== EXERCISE PROMPT ==
The records that follow are to be repeated exactly, with the pictures removed.

== INFORMATION SHOWN ==

__________

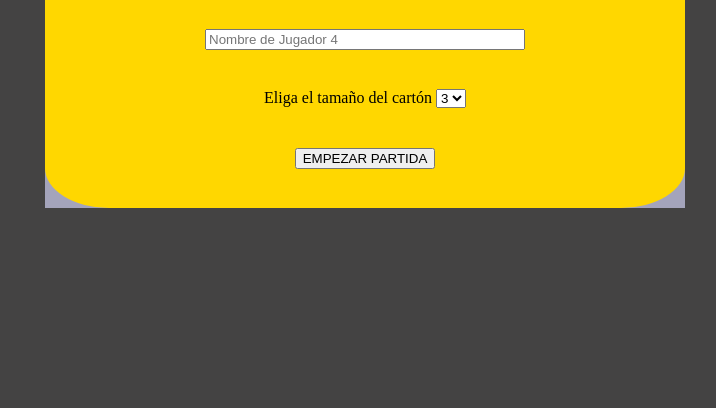
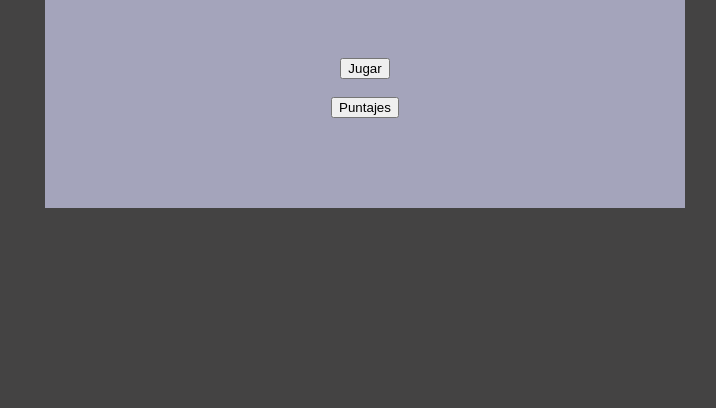
Before and after one commit to Miguiiii/Bingo-en-HTML, a plain HTML site: page index.html in a window 1280 px wide. Shown: the part 392-800 px from the top of the page, without its empty margins (275-991 px from the left). Drawn offline with Linux system fonts and the light colour scheme.

Commit message:
Update 2

```diff
--- a/style.css
+++ b/style.css
@@ -93,7 +93,7 @@ body{
     height: 100%;
     width: 100%;
     background-color: gold;
-    scale: 1;
+    scale: 0;
     border-radius: 10%;
 }
 
```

__________

== EXPECTED ANSWER ==
Before and after one commit to Miguiiii/Bingo-en-HTML, a plain HTML site: page index.html in a window 1280 px wide. Shown: the part 392-800 px from the top of the page, without its empty margins (275-991 px from the left). Drawn offline with Linux system fonts and the light colour scheme.

Commit message:
Update 2

```diff
--- a/style.css
+++ b/style.css
@@ -93,7 +93,7 @@ body{
     height: 100%;
     width: 100%;
     background-color: gold;
-    scale: 1;
+    scale: 0;
     border-radius: 10%;
 }
 
```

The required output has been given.